Last week I wrote about mural company Surface View inviting me to pick something from their huge image archive to have made into a mural. As described last week, the process of settling on what to have was lengthy – but fun too. Today I’m going to share what it looks like up on the wall – and how easy or otherwise it was to put it up there! The flat in Margate has a very large (compared to my London flat) upper landing, with space big enough for a reading corner, and views out over the town. Most of the rooms I’d already settled on the decorating scheme for, but this lovely bit of space was totally empty, and I figured that by putting the mural there it would turn it into a little room of its own, rather than just a place to pass through. I also liked that this wall had a doorway in it, leading to a sea-facing room that I’d already painted a warm plaster pink from Farrow & Ball. It added complications to my choice of mural, as I had to pick one where the nicest bit of the image wouldn’t be cut away by the door.

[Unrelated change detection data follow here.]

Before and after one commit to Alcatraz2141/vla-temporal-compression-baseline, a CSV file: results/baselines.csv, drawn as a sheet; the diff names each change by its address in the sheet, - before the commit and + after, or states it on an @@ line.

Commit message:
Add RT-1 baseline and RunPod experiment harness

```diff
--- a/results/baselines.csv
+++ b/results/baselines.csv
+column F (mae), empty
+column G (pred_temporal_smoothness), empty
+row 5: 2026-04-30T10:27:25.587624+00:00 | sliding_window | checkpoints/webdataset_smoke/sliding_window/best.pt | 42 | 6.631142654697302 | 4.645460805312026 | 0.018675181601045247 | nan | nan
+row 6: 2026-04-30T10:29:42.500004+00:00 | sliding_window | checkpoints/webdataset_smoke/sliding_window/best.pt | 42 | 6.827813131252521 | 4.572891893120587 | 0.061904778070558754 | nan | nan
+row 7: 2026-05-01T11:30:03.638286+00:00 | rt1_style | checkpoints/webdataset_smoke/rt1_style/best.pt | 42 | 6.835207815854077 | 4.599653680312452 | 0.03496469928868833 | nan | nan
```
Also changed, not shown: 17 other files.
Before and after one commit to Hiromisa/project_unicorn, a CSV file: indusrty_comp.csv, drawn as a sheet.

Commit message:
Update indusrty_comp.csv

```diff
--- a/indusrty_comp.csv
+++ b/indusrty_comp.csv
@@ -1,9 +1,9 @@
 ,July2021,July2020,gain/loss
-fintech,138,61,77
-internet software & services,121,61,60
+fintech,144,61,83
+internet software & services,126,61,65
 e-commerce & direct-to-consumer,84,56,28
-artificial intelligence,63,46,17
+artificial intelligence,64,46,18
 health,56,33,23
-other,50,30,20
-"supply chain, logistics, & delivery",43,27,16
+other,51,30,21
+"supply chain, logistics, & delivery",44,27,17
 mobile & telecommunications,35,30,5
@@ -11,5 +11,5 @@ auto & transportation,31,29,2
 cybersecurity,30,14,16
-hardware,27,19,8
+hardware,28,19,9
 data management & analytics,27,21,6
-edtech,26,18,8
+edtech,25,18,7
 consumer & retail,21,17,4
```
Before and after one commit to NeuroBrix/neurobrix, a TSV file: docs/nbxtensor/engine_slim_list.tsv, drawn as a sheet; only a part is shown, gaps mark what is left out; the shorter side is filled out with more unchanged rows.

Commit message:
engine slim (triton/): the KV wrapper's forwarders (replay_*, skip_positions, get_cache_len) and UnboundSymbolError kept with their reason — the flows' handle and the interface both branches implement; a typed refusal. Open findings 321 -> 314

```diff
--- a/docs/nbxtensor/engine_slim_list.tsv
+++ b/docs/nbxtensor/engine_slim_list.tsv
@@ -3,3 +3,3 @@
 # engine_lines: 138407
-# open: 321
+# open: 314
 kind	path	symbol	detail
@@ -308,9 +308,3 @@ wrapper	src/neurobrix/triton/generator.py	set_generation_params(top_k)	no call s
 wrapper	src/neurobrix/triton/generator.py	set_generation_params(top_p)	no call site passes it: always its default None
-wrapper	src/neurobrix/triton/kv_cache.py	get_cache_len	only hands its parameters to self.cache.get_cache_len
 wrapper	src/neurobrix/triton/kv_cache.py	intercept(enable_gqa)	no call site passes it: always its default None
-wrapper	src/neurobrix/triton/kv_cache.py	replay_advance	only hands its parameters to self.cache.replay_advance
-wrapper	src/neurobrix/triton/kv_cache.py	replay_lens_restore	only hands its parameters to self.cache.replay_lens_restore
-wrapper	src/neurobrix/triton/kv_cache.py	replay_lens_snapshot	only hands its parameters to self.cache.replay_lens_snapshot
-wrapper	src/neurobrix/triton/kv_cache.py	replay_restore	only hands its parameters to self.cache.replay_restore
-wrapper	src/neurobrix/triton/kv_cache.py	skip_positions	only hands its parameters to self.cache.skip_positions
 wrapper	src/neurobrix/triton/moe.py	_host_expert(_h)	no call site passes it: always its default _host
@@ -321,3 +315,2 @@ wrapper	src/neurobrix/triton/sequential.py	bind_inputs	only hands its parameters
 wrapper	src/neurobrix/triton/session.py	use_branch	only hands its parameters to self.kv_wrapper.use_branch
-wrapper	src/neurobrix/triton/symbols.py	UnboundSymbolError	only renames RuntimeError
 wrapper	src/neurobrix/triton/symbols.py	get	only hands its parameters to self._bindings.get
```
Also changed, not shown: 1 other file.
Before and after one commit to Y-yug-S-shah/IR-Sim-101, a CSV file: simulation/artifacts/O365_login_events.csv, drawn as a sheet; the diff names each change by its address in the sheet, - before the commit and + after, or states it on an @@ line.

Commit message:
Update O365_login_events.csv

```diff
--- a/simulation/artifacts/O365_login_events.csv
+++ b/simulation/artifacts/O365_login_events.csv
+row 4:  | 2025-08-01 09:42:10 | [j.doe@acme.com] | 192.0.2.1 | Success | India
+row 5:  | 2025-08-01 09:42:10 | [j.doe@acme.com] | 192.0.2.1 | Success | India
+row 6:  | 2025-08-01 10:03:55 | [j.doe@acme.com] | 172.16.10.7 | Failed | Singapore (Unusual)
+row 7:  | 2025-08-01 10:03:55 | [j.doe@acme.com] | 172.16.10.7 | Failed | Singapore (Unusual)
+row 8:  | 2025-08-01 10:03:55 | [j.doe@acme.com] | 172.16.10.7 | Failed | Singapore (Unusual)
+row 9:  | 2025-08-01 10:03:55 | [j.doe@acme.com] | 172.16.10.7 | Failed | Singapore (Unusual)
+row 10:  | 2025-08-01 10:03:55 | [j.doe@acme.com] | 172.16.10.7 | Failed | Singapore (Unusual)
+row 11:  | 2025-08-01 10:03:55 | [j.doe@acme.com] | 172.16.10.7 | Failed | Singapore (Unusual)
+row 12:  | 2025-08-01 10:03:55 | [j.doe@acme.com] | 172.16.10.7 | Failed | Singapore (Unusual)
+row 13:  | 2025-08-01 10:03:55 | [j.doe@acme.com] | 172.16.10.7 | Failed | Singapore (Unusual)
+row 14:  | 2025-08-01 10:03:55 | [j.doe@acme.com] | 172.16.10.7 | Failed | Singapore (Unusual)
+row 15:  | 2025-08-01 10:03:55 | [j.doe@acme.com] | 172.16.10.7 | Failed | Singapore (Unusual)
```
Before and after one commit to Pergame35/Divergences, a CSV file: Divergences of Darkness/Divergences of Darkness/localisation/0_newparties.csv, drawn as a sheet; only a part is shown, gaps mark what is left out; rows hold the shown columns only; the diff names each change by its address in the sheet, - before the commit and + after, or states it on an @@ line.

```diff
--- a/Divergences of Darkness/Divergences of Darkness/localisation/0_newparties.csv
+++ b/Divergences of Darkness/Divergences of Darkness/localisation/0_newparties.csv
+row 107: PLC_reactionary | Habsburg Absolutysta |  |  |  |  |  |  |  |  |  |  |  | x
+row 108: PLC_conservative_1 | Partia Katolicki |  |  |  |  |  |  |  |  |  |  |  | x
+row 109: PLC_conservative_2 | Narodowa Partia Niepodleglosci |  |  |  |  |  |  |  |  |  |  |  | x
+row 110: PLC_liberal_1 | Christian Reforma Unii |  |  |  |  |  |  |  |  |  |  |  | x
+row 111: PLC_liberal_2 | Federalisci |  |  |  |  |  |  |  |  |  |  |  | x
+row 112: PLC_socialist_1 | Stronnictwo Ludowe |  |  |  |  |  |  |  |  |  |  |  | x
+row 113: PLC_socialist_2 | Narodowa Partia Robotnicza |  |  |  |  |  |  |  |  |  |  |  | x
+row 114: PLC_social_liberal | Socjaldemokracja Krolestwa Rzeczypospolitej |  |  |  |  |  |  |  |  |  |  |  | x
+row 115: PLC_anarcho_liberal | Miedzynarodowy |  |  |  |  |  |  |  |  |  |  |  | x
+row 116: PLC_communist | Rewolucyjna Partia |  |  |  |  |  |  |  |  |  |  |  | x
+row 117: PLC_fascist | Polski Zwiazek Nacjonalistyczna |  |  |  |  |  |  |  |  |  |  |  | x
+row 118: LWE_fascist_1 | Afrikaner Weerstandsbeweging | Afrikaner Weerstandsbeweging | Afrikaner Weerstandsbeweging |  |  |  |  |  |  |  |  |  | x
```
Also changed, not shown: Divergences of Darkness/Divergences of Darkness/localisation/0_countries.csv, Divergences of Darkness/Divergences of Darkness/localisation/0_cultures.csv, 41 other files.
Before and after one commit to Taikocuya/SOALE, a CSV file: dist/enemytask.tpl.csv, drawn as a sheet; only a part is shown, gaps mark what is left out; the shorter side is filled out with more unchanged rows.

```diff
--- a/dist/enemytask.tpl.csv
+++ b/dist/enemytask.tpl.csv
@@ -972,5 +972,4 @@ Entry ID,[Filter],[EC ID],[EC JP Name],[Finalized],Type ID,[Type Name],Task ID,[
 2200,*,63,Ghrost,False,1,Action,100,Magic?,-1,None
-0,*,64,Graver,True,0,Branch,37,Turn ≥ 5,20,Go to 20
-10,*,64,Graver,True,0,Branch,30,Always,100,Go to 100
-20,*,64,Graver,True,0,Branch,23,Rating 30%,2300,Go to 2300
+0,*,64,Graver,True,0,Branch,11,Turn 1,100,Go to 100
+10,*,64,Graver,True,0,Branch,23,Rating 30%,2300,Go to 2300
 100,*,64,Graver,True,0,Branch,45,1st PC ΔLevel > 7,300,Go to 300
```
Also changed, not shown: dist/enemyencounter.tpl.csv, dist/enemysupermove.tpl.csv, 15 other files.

I love how the black woodwork around the door frames and merges with the mural, and the pink in the room beyond picks up on the colours at the centre of the mural. The image itself gets deeper and darker in colour towards the right hand side – in the flat, this darker area runs down the other side of the door frame, and it means the image as a whole blends in with the black wall that is behind it. I’m contemplating painting that facing wall in Mizzle by Farrow & Ball – a lovely grey-silver that seems to change shade minute by minute as the light moves. But don’t hold your breath.
As for putting the mural up, I picked a ‘stick it up’ finish. This means that the mural comes with an adhesive backing. You just pull away the plastic film from the back and stick it up. It sounds easy… and it pretty much was. The adhesive cleverly lets you position and reposition the mural on the wall so you have more than one go to get it right – and unlike any other wallpaper I’ve ever put up, this finished project has no air bubbles in it anywhere. I won’t say the whole process was pain free – a nasty moment when the adhesive backing stuck to itself resulted in a tirade of most unsuitable language which my assistant for the day ignored with admirable patience and calmness.
Surface View’s service not only lets you pick the image and dimensions of your mural, but it also lets you pick your own crop as well, so I was able to make sure the most important elements (to me) of the image fitted around the door frame. The finished mural really does look great, and each time I come up the stairs and turn the corner to see it, it delights me all over again. I’m looking forward to living with it and getting to know it better and better.
Thanks to Surface View for inviting us to pick a mural, to Savinder for taking the pictures, and to Jill for letting the mural go in my house, and not hers.